A veritable who’s who of Hollywood A-listers are fighting for money owed to them ahead of the sale of The Weinstein Company (TWC).
As The Weinstein Company accepts bids to take over its assets, stars are making their objections to the proposed sale over everything from royalties to back-end profit deals known in court.
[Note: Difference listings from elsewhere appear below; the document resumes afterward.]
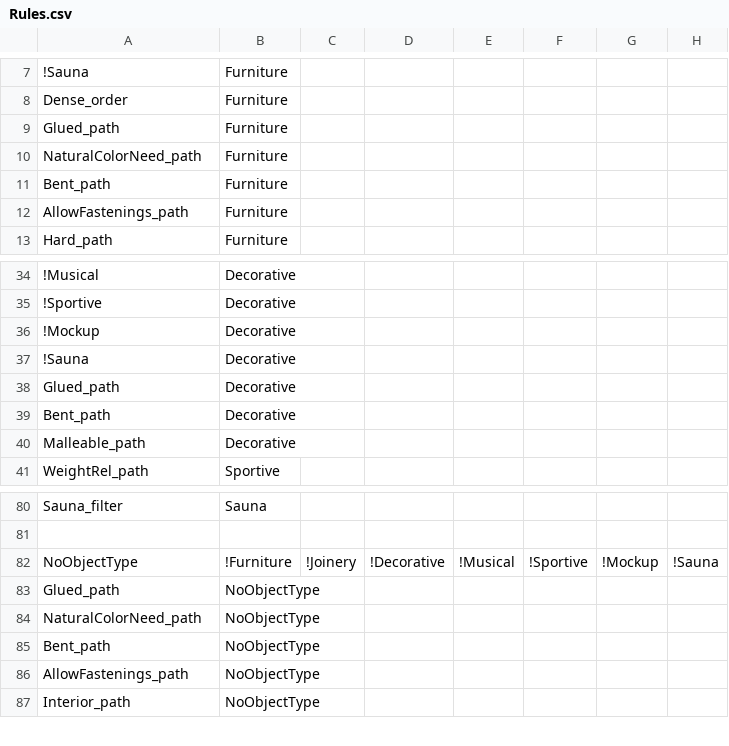
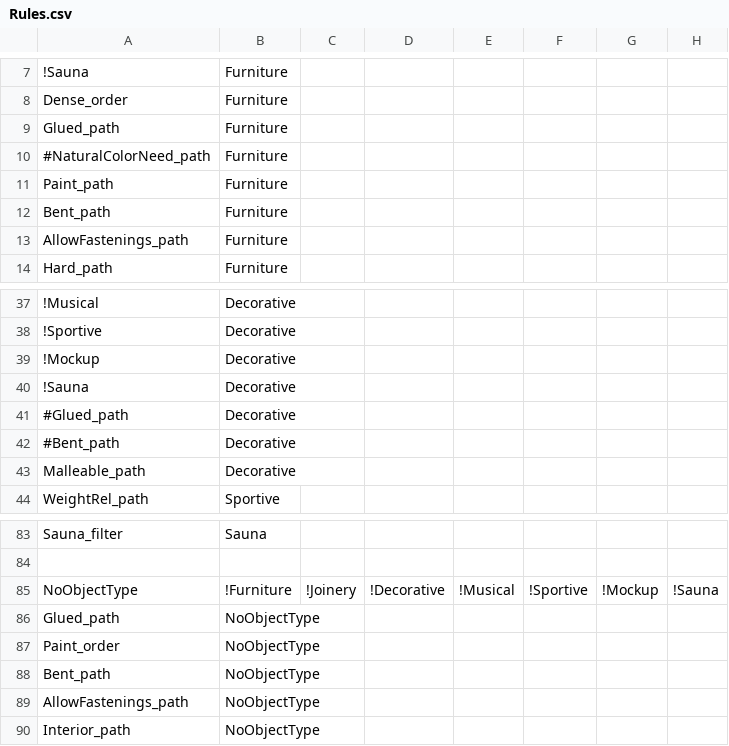
Before and after one commit to frank/oxylus, a CSV file: source/Rules.csv, drawn as a sheet; only a part is shown, gaps mark what is left out; addresses are those after the commit; the diff covers the shown part only; the diff names each change by its address in the sheet, - before the commit and + after, or states it on an @@ line.

Commit message:
Fixed rules, facts and questions to better fit expert's knowledge. Added descriptions to questions. There is a bug where painting will still be asked after saying yes to bethell process

```diff
--- a/source/Rules.csv
+++ b/source/Rules.csv
-A10: NaturalColorNeed_path
+A10: #NaturalColorNeed_path
+row 11: Paint_path | Furniture
-A41: Glued_path
+A41: #Glued_path
-A42: Bent_path
+A42: #Bent_path
-A87: NaturalColorNeed_path
+A87: Paint_order
```
Also changed, not shown: 8 added rows, 4 removed rows, 2 moved rows and 9 edited cells elsewhere in this file, source/Facts.csv, source/Questions.csv, 4 other files.
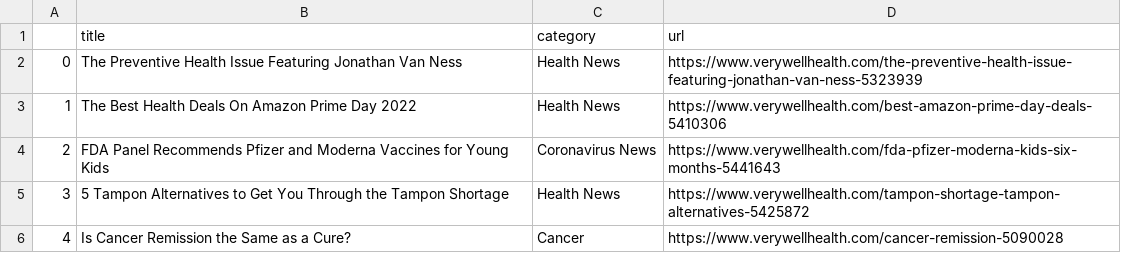
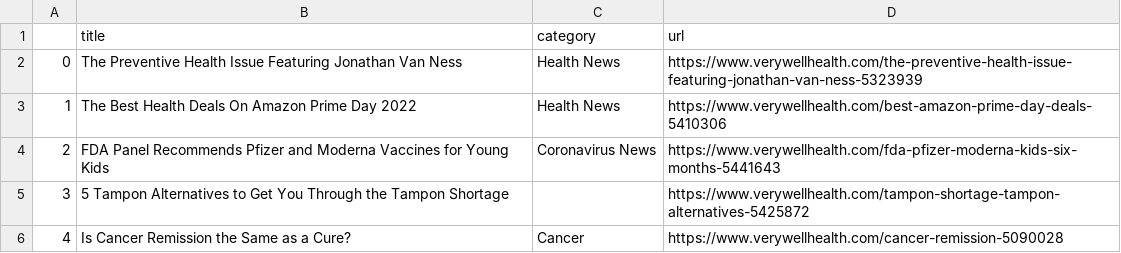
Before and after one commit to hannahkaplan/Very-Well-Health, a CSV file: verywellhealth.csv, drawn as a sheet.

```diff
--- a/verywellhealth.csv
+++ b/verywellhealth.csv
@@ -4,3 +4,3 @@
 2,FDA Panel Recommends Pfizer and Moderna Vaccines for Young Kids,Coronavirus News,https://www.verywellhealth.com/fda-pfizer-moderna-kids-six-months-5441643
-3,5 Tampon Alternatives to Get You Through the Tampon Shortage,Health News,https://www.verywellhealth.com/tampon-shortage-tampon-alternatives-5425872
+3,5 Tampon Alternatives to Get You Through the Tampon Shortage,,https://www.verywellhealth.com/tampon-shortage-tampon-alternatives-5425872
 4,Is Cancer Remission the Same as a Cure?,Cancer,https://www.verywellhealth.com/cancer-remission-5090028
```
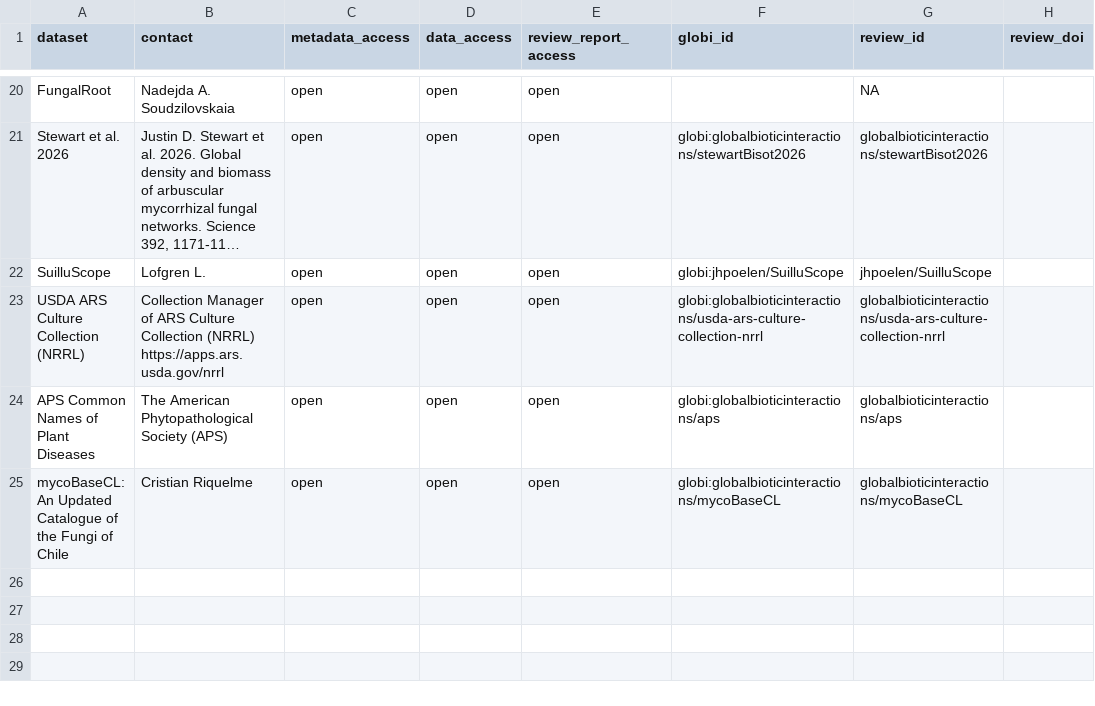
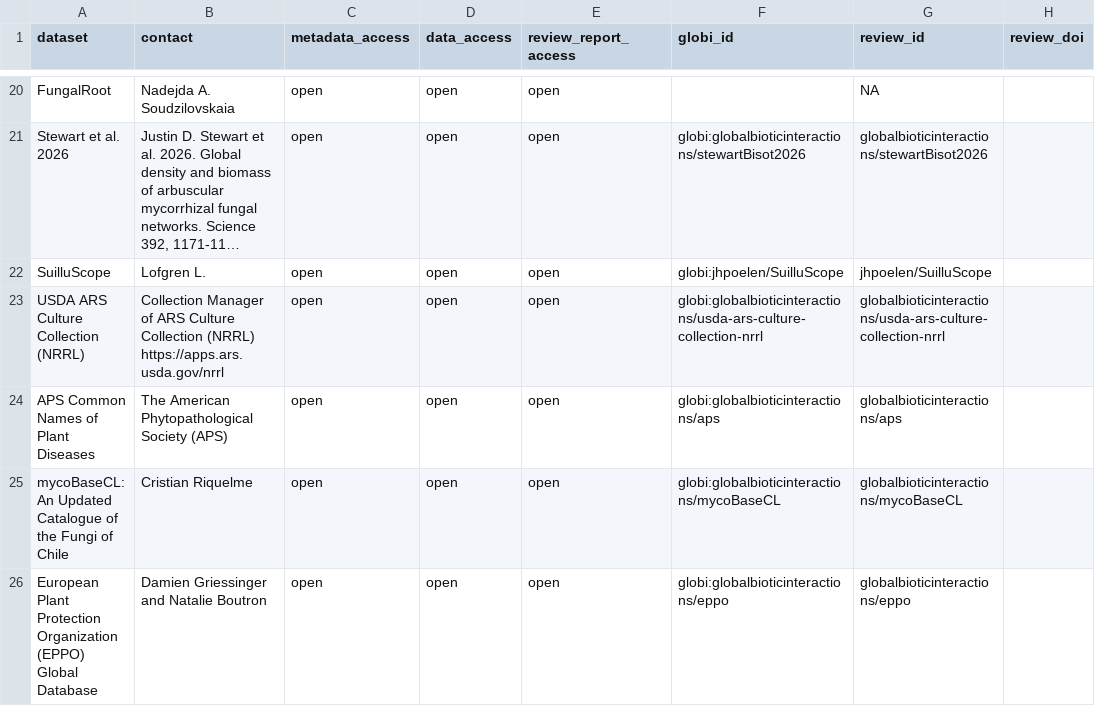
Before and after one commit to globalbioticinteractions/globalbioticinteractions.github.io, a TSV file: _data/microbenetnet.tsv, drawn as a sheet; only a part is shown, gaps mark what is left out; long unchanged cells end in …; the diff names each change by its address in the sheet, - before the commit and + after, or states it on an @@ line.

Commit message:
add eppo dataset to microbenetnet corpus; related to https://github.com/globalbioticinteractions/globalbioticinteractions/issues/1198

```diff
--- a/_data/microbenetnet.tsv
+++ b/_data/microbenetnet.tsv
+row 26: European Plant Protection Organization (EPPO) Global Database | Damien Griessinger and Natalie Boutron | open | open | open | globi:globalbioticinteractions/eppo | globalbioticinteractions/eppo
```
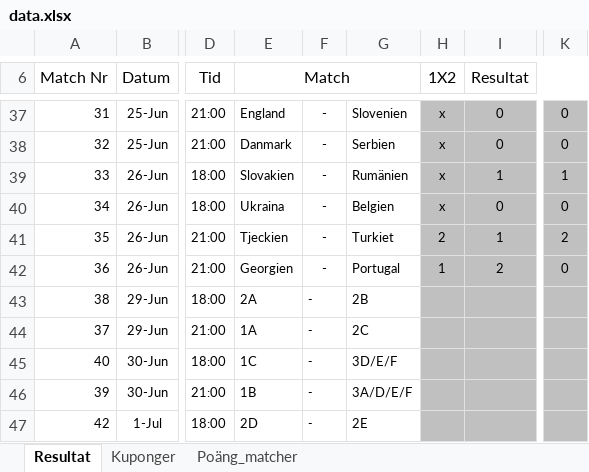
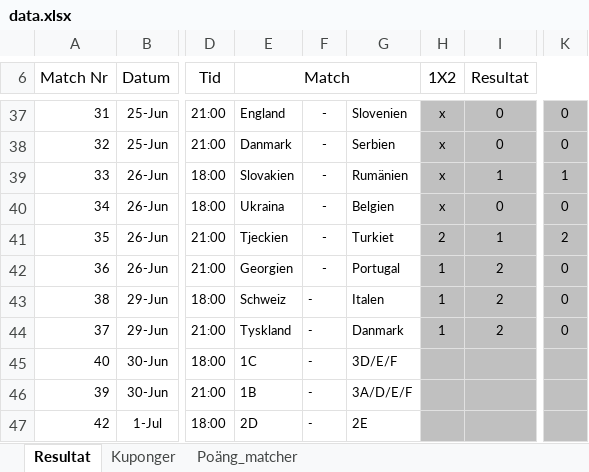
Before and after one commit to nafalt94/nafalt94.github.io, an Excel workbook: data.xlsx, sheet Resultat, drawn as a sheet; only a part is shown, gaps mark what is left out; values as stored, in another font and other column widths than the file's, no borders; charts and pictures not drawn; the diff names each change by its address in the sheet, - before the commit and + after, or states it on an @@ line.

```diff
--- a/data.xlsx (sheet Resultat)
+++ b/data.xlsx (sheet Resultat)
-E43 (Match): 2A
+E43 (Match): Schweiz
-G43: 2B
+G43: Italen
-H43:H44 (1X2): (empty)
+H43:H44 (1X2): 1
-I43:I44 (Resultat): (empty)
+I43:I44 (Resultat): 2
-K43:K44: (empty)
+K43:K44: 0
-E44 (Match): 1A
+E44 (Match): Tyskland
-G44: 2C
+G44: Danmark
```
Also changed, not shown: sheet Poäng_matcher, sheet Kuponger, charts or pictures.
The bankrupt company’s assets are expected to fetch upwards of $300 million.
Brad Pitt, Jennifer Lawrence, Jake Gyllenhaal, Meryl Streep, Leonardo DiCaprio, Rachel McAdams, John Cusack, Kevin Smith, Stephen King, Bill Murray, Heidi Klum, David O. Russell, Julia Roberts and Wes Craven are among those who have filed individual claims in court arguing they are still owed profits from TWC.
The Hollywood heavyweights allege TWC owes them money for films they did with several accusers claiming the company failed to provide them with accounting for several years, so they aren’t even sure exactly how much they are owed.
Even Harvey Weinstein has filed a claim against the sale, noting in court documents he is owed funds “which are related to theatre, production and movie rights which he owns (whether directly or through related entities) or for payments for which he deferred from prior years.”
The bankruptcy papers detail massive amounts of money owed to stars.
Quentin Tarantino is owed millions in royalties for his films Grindhouse/Death Proof, Inglorious Bastards, Django Unchained, and Hateful Eight and is demanding accounting be provided for all of them.
Gyllenhaal and McAdams are fighting for money owed to them for their 2015 drama Southpaw.
DiCaprio is contesting “how the winning bidder would have to pay nothing to cure a default under his acting agreement for Django Unchained,” according to Variety, while Lawrence wants to look at the accounting surrounding Silver Linings Playbook profits.
Among those looking to claim profits owed to them through back-end release deals and an accurate accounting record are Pitt for Killing Them Softly, Streep and Roberts for August: Osage County and The Giver, Craven for the Scream franchise, Cusack and King for 1408 and Smith for Clerks 2.
Netflix is also seeking nearly $2 million from The Weinstein Company for defaulted output deals.